■ Work instructions
Copy all the entries word for word, but omit the pictures.

■ Data in this exercise
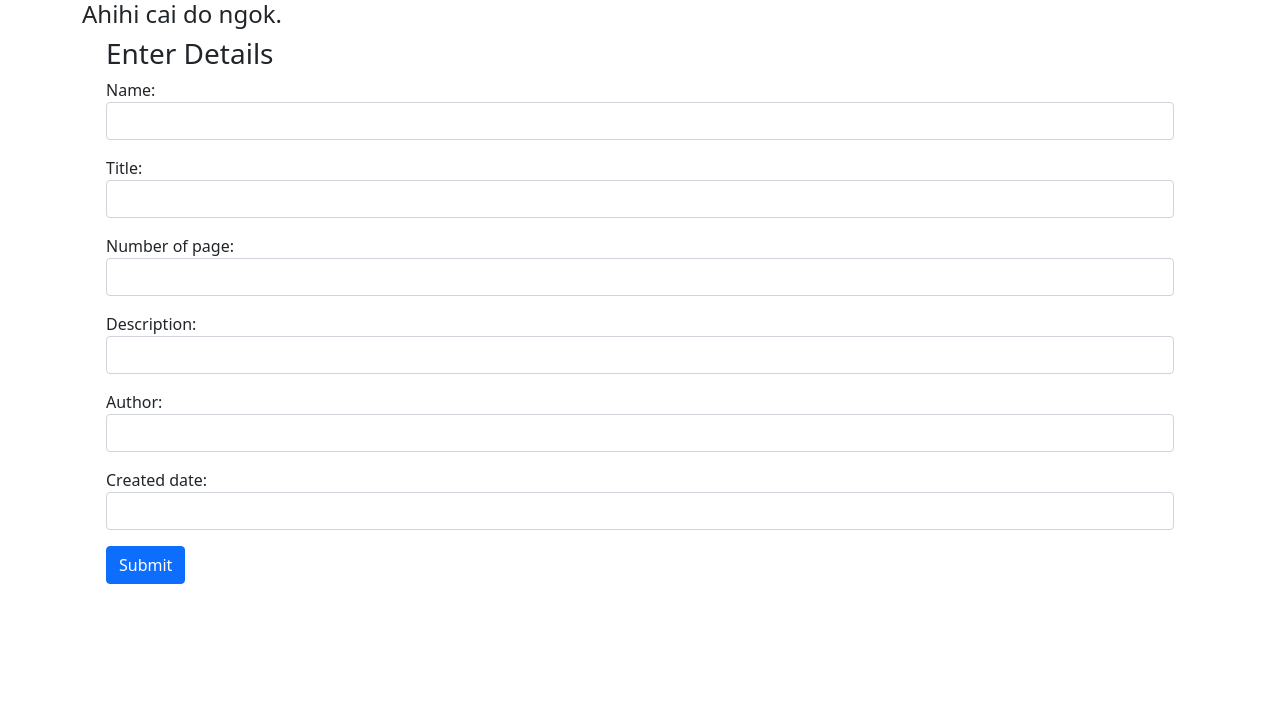
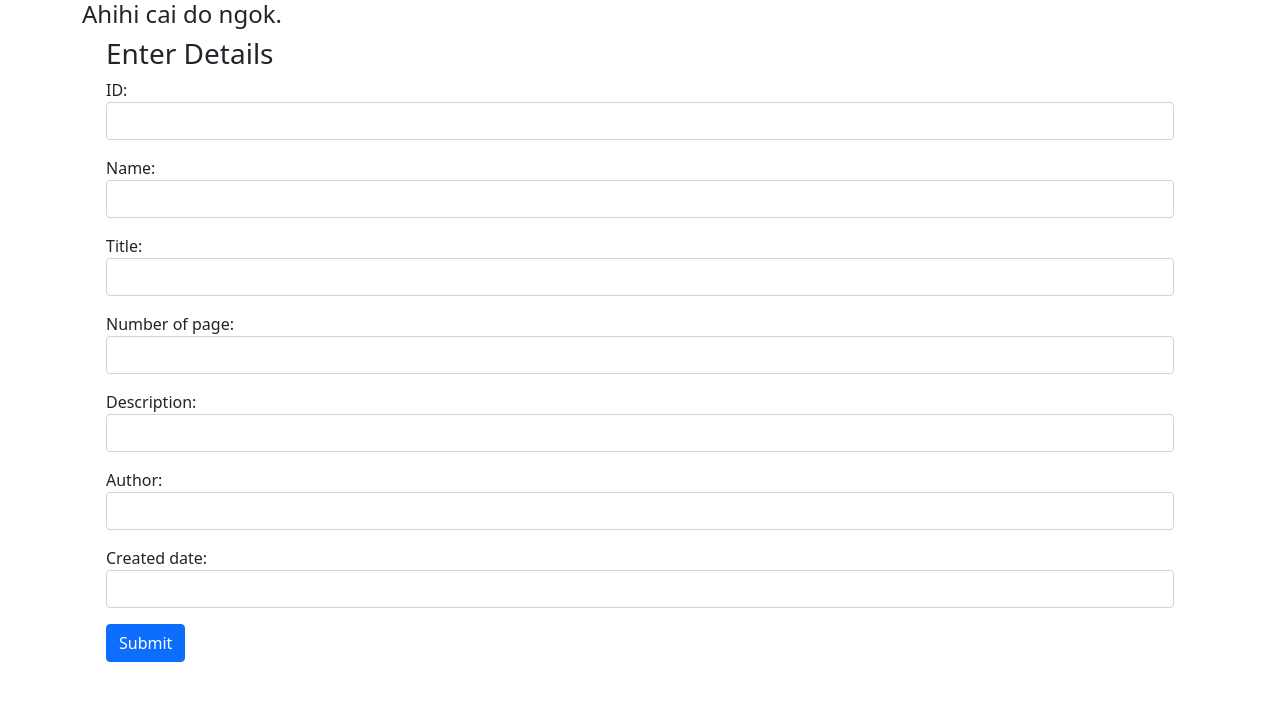
Before and after one commit to hieppro114/web, a Django app: page /addnew in a window 1280 px wide. Shown: the top 701 px of the page. Run offline with Django 4.2, Linux system fonts and the light colour scheme; some libraries are stand-ins or nearby versions.

Commit message:
Update index.html

```diff
--- a/devproject/myapp/templates/index.html
+++ b/devproject/myapp/templates/index.html
@@ -11,6 +11,10 @@
         <h3>Enter Details</h3>
         </div>
 
+        <div class="mb-3">
+            <label>ID:</label>
+            {{ form.id }}
+        </div>
         <div class="mb-3">
             <label>Name:</label>
             {{ form.name }}
```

■ Answer to this task
Before and after one commit to hieppro114/web, a Django app: page /addnew in a window 1280 px wide. Shown: the top 701 px of the page. Run offline with Django 4.2, Linux system fonts and the light colour scheme; some libraries are stand-ins or nearby versions.

Commit message:
Update index.html

```diff
--- a/devproject/myapp/templates/index.html
+++ b/devproject/myapp/templates/index.html
@@ -11,6 +11,10 @@
         <h3>Enter Details</h3>
         </div>
 
+        <div class="mb-3">
+            <label>ID:</label>
+            {{ form.id }}
+        </div>
         <div class="mb-3">
             <label>Name:</label>
             {{ form.name }}
```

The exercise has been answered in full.